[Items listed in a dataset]
▶

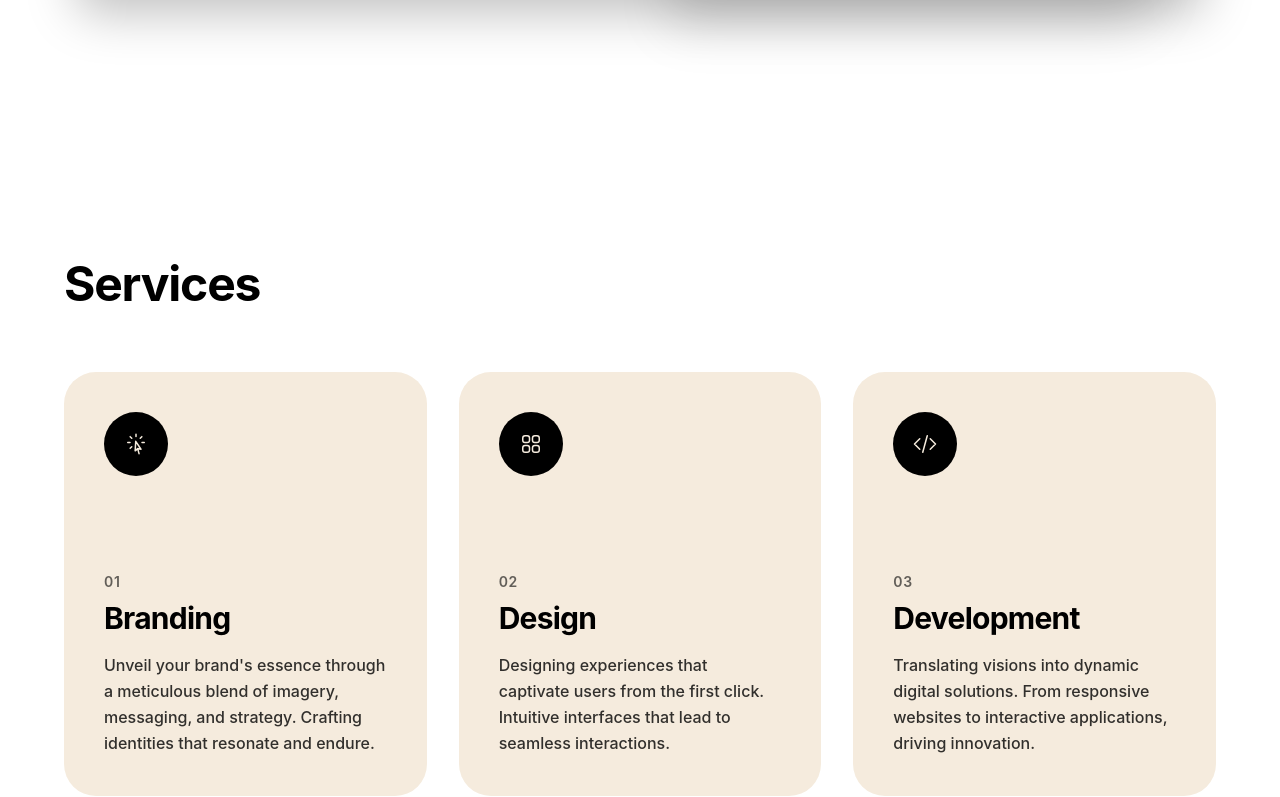
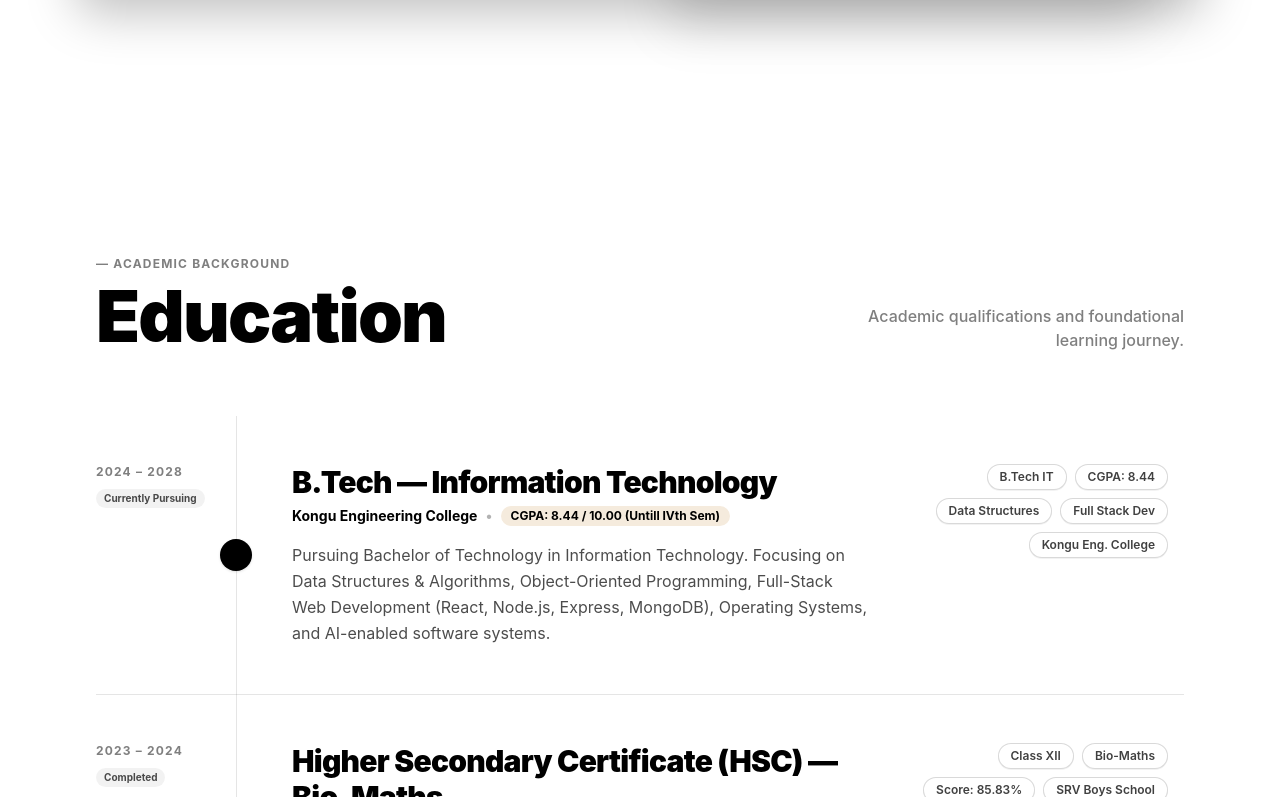
Before and after one commit to Navaneethanrs/PORTFOLIO, a React (Vite) app: page / in a window 1280 px wide. Shown: the part 1543-2340 px from the top of the page. Built offline with nearby package versions, Linux system fonts and the light colour scheme.

Commit message:
feat: remove Services section and update navigation bar

```diff
--- a/src/App.jsx
+++ b/src/App.jsx
@@ -5,7 +5,6 @@ import Preloader from './components/Preloader'
 import Navbar from './components/Navbar'
 import Hero from './components/Hero'
 import About from './components/About'
-import Services from './components/Services'
 import Education from './components/Education'
 import Projects from './components/Projects'
 import Certifications from './components/Certifications'
@@ -31,7 +30,6 @@ function App() {
         <Navbar />
         <Hero />
         <About />
-        <Services />
         <Education />
         <Projects />
         <Certifications />
--- a/src/components/Navbar.jsx
+++ b/src/components/Navbar.jsx
@@ -41,7 +41,6 @@ const Navbar = () => {
   const navLinks = [
     { name: 'Home', href: '#home' },
     { name: 'About', href: '#about' },
-    { name: 'Service', href: '#service' },
     { name: 'Education', href: '#education' },
     { name: 'Project', href: '#project' },
     { name: 'Certifications', href: '#certifications' },
```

◀

■ Aim of the task
Within the records above, determine how many lines contain the word "from". Respond with that number and no other text.

■ Reply
9